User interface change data
= Beginning of Section =
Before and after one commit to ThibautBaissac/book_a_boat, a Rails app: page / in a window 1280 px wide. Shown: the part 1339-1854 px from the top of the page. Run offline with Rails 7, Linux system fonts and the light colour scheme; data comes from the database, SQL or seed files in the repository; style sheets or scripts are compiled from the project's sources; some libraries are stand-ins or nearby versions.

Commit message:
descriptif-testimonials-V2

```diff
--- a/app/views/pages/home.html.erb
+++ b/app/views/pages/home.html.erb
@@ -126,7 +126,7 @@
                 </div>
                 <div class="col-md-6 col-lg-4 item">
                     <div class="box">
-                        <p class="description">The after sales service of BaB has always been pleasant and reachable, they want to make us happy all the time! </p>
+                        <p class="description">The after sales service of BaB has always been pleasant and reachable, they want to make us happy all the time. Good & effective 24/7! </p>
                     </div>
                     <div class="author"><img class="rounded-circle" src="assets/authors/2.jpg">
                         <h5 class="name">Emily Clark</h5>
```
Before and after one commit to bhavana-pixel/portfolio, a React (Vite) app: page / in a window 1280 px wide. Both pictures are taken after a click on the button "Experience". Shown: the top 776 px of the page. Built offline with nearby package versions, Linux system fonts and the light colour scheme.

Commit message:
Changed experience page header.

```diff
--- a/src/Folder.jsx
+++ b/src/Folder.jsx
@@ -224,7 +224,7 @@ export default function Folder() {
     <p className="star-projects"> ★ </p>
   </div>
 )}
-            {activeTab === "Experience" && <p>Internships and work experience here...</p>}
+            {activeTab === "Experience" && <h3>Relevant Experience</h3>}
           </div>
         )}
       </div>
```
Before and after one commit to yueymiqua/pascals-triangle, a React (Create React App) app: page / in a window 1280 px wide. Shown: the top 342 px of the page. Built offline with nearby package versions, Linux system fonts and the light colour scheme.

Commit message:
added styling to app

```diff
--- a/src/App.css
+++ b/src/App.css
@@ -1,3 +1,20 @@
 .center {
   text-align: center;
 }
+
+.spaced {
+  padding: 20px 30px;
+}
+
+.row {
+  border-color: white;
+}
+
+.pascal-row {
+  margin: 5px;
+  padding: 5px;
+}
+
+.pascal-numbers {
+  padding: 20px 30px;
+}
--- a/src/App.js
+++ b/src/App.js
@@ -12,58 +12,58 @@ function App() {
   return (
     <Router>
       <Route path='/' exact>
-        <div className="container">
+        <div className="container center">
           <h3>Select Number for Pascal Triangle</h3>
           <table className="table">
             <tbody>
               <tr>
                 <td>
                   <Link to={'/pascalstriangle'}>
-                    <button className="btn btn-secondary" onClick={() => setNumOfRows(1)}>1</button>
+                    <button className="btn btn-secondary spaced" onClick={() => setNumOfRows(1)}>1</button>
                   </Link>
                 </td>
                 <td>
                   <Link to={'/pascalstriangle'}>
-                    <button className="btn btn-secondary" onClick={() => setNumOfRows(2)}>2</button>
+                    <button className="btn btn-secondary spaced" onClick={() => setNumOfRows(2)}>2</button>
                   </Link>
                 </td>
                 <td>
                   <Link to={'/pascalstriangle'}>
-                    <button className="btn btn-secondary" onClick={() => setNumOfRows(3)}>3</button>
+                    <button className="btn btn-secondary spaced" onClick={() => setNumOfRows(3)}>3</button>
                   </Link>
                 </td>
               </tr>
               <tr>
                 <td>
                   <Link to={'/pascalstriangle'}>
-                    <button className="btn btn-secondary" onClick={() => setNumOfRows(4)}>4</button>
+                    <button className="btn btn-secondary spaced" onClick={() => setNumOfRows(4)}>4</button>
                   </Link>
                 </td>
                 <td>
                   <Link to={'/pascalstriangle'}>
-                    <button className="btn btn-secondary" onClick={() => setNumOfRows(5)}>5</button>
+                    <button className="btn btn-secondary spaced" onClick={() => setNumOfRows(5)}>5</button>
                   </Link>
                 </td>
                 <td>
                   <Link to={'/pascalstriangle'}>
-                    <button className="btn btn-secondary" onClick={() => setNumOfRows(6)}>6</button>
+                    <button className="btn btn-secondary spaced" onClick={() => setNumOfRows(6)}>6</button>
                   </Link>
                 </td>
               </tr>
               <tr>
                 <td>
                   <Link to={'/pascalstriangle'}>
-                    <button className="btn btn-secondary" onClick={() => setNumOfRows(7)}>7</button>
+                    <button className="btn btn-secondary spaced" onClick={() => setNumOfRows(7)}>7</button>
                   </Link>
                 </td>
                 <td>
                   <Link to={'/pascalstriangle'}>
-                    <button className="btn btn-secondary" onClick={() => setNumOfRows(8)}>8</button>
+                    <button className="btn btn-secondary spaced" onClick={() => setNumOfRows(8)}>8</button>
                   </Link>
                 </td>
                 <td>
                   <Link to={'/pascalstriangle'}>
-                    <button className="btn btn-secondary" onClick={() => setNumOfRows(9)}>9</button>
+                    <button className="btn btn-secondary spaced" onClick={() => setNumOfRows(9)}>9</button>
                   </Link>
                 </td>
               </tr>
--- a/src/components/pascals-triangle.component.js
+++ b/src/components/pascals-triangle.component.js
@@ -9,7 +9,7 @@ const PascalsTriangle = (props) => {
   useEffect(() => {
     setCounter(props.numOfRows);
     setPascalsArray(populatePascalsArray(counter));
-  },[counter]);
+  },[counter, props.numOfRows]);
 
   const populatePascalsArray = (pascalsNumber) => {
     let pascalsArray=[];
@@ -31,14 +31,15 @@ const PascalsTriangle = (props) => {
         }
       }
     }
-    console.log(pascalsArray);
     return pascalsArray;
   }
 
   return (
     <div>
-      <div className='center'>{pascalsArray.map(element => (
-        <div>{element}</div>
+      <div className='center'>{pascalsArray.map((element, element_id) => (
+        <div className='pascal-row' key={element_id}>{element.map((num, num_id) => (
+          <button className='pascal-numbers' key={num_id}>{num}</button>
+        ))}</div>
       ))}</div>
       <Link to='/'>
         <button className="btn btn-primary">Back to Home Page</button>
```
= End of Section =
== What you will do ==
Tally up the lines of the data above where the string "const" appears, and give only the count.

== Exercise answer ==
3